** Opening Provided material block **
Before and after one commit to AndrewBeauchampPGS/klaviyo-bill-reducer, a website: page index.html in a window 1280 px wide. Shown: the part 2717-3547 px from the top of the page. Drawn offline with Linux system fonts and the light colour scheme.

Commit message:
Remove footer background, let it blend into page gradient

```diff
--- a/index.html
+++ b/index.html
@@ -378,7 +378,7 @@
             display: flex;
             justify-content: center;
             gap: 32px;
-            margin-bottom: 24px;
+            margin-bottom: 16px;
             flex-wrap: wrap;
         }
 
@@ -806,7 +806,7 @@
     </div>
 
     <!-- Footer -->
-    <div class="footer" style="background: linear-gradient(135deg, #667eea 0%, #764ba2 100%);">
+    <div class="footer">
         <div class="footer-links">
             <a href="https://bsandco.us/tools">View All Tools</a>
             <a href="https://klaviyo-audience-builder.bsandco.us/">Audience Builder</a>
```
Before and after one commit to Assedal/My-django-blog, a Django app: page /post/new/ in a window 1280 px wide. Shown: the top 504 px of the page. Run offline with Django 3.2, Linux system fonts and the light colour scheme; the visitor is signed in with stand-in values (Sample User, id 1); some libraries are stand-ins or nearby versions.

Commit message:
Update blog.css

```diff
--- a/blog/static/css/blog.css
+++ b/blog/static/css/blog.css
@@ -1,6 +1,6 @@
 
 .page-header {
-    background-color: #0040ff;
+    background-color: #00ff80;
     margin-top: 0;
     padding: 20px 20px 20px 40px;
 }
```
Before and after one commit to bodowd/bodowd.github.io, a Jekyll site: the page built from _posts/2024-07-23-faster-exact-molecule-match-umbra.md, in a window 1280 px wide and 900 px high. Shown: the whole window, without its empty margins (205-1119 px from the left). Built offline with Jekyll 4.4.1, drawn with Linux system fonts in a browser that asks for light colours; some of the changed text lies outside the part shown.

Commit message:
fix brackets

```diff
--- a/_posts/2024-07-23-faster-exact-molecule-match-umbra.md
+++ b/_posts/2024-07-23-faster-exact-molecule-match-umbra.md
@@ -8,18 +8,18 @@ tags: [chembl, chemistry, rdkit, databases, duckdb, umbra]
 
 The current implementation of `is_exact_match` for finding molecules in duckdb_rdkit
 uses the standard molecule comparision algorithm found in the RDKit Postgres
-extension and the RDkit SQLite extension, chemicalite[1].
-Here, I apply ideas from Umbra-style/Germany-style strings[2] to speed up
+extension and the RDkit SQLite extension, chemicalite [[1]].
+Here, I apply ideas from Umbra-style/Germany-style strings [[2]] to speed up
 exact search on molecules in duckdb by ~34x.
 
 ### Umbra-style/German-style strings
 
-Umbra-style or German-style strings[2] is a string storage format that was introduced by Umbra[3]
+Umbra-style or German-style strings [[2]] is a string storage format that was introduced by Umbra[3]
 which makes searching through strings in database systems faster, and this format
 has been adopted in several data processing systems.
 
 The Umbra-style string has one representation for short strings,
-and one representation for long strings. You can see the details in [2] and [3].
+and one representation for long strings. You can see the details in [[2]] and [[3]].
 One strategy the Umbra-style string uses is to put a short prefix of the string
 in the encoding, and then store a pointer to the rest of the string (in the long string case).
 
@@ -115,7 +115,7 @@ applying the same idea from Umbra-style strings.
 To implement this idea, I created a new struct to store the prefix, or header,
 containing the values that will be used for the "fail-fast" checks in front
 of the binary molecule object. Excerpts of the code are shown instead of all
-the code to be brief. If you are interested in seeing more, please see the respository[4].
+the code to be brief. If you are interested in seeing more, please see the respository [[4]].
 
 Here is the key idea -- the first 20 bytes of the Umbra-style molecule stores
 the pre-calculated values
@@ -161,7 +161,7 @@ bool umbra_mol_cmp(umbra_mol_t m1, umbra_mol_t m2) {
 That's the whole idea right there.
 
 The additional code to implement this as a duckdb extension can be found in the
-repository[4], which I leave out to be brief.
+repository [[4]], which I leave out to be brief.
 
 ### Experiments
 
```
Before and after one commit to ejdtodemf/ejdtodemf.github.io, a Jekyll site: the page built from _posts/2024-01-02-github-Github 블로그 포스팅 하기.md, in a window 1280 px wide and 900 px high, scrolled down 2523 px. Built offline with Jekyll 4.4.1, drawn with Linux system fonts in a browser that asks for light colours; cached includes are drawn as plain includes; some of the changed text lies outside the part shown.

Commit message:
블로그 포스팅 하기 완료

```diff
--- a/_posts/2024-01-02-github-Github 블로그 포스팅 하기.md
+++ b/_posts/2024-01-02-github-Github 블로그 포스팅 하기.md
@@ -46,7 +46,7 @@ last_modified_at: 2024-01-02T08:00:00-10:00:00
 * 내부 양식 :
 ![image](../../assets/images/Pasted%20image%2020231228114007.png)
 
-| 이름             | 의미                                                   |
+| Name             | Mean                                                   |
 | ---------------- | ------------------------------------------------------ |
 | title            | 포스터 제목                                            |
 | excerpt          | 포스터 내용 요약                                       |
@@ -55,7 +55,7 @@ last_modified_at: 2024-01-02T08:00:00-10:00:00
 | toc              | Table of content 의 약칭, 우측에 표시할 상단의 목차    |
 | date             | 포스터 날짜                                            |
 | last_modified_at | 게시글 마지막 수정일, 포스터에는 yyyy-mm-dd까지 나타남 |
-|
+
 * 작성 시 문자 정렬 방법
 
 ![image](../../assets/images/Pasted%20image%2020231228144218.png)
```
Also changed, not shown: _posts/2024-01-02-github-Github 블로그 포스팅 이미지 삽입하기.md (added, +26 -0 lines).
** Closing Provided material block **
Exercise directions: Every line of the entries above that holds "storage" should be copied out.

Answer area:
-Umbra-style or German-style strings[2] is a string storage format that was introduced by Umbra[3]
+Umbra-style or German-style strings [[2]] is a string storage format that was introduced by Umbra[3]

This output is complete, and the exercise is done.